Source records
==================================================

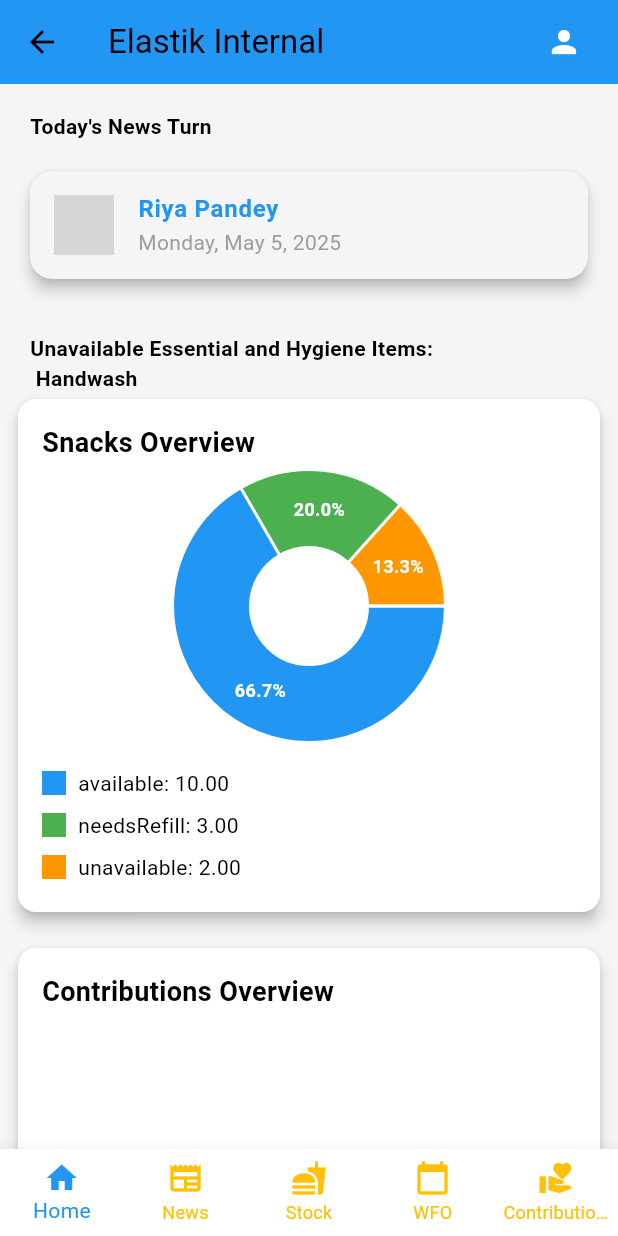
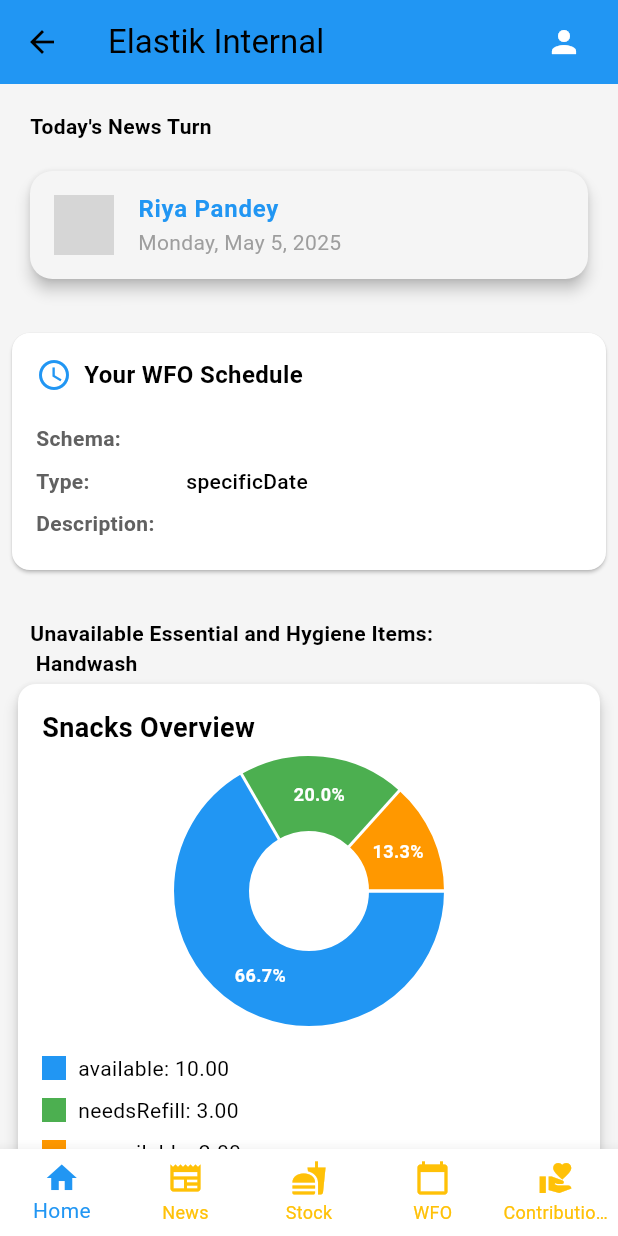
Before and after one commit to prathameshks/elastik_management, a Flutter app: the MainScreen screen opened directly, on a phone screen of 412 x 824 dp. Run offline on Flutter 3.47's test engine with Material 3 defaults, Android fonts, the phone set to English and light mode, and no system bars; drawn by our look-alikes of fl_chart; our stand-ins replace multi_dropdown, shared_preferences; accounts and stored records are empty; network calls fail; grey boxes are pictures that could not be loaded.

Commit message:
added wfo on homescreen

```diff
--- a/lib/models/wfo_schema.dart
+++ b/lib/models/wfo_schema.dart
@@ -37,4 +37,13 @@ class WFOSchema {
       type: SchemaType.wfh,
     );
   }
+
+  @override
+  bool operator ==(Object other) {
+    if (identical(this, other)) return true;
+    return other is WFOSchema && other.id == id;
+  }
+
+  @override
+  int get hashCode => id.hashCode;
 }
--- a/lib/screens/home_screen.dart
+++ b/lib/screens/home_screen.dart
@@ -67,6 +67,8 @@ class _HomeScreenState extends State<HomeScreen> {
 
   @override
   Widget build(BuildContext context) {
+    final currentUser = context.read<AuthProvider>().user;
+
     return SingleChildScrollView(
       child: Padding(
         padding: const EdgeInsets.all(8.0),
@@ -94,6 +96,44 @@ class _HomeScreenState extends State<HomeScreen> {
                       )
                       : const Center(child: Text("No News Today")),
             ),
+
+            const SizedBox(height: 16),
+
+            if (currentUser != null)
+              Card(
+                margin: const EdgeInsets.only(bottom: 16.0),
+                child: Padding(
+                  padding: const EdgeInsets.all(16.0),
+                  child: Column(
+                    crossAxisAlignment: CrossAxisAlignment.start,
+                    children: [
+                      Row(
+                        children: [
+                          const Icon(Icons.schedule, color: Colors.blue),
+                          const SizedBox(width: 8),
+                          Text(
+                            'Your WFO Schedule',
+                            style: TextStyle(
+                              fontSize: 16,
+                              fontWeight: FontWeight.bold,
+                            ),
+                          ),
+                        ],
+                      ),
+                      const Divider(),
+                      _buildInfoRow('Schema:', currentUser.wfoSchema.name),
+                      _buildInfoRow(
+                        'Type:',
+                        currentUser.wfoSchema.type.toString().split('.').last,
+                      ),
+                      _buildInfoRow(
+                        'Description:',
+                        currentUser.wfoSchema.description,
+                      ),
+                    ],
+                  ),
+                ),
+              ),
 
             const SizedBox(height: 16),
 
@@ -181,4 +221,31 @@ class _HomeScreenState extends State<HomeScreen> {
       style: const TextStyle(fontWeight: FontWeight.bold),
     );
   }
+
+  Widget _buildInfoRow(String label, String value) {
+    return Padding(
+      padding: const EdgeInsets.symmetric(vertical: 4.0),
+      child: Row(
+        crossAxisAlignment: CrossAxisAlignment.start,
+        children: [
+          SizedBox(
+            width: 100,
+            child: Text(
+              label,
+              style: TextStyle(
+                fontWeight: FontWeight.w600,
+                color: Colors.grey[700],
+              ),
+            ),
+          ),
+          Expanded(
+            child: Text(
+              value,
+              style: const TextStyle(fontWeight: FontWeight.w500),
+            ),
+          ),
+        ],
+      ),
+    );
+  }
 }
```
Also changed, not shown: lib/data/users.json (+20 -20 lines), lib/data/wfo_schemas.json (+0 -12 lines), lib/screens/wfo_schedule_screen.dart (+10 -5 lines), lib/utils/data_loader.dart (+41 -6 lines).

==================================================

Directions ▸ Retype each entry precisely. Skip images entirely.

Response area ▸
Before and after one commit to prathameshks/elastik_management, a Flutter app: the MainScreen screen opened directly, on a phone screen of 412 x 824 dp. Run offline on Flutter 3.47's test engine with Material 3 defaults, Android fonts, the phone set to English and light mode, and no system bars; drawn by our look-alikes of fl_chart; our stand-ins replace multi_dropdown, shared_preferences; accounts and stored records are empty; network calls fail; grey boxes are pictures that could not be loaded.

Commit message:
added wfo on homescreen

```diff
--- a/lib/models/wfo_schema.dart
+++ b/lib/models/wfo_schema.dart
@@ -37,4 +37,13 @@ class WFOSchema {
       type: SchemaType.wfh,
     );
   }
+
+  @override
+  bool operator ==(Object other) {
+    if (identical(this, other)) return true;
+    return other is WFOSchema && other.id == id;
+  }
+
+  @override
+  int get hashCode => id.hashCode;
 }
--- a/lib/screens/home_screen.dart
+++ b/lib/screens/home_screen.dart
@@ -67,6 +67,8 @@ class _HomeScreenState extends State<HomeScreen> {
 
   @override
   Widget build(BuildContext context) {
+    final currentUser = context.read<AuthProvider>().user;
+
     return SingleChildScrollView(
       child: Padding(
         padding: const EdgeInsets.all(8.0),
@@ -94,6 +96,44 @@ class _HomeScreenState extends State<HomeScreen> {
                       )
                       : const Center(child: Text("No News Today")),
             ),
+
+            const SizedBox(height: 16),
+
+            if (currentUser != null)
+              Card(
+                margin: const EdgeInsets.only(bottom: 16.0),
+                child: Padding(
+                  padding: const EdgeInsets.all(16.0),
+                  child: Column(
+                    crossAxisAlignment: CrossAxisAlignment.start,
+                    children: [
+                      Row(
+                        children: [
+                          const Icon(Icons.schedule, color: Colors.blue),
+                          const SizedBox(width: 8),
+                          Text(
+                            'Your WFO Schedule',
+                            style: TextStyle(
+                              fontSize: 16,
+                              fontWeight: FontWeight.bold,
+                            ),
+                          ),
+                        ],
+                      ),
+                      const Divider(),
+                      _buildInfoRow('Schema:', currentUser.wfoSchema.name),
+                      _buildInfoRow(
+                        'Type:',
+                        currentUser.wfoSchema.type.toString().split('.').last,
+                      ),
+                      _buildInfoRow(
+                        'Description:',
+                        currentUser.wfoSchema.description,
+                      ),
+                    ],
+                  ),
+                ),
+              ),
 
             const SizedBox(height: 16),
 
@@ -181,4 +221,31 @@ class _HomeScreenState extends State<HomeScreen> {
       style: const TextStyle(fontWeight: FontWeight.bold),
     );
   }
+
+  Widget _buildInfoRow(String label, String value) {
+    return Padding(
+      padding: const EdgeInsets.symmetric(vertical: 4.0),
+      child: Row(
+        crossAxisAlignment: CrossAxisAlignment.start,
+        children: [
+          SizedBox(
+            width: 100,
+            child: Text(
+              label,
+              style: TextStyle(
+                fontWeight: FontWeight.w600,
+                color: Colors.grey[700],
+              ),
+            ),
+          ),
+          Expanded(
+            child: Text(
+              value,
+              style: const TextStyle(fontWeight: FontWeight.w500),
+            ),
+          ),
+        ],
+      ),
+    );
+  }
 }
```
Also changed, not shown: lib/data/users.json (+20 -20 lines), lib/data/wfo_schemas.json (+0 -12 lines), lib/screens/wfo_schedule_screen.dart (+10 -5 lines), lib/utils/data_loader.dart (+41 -6 lines).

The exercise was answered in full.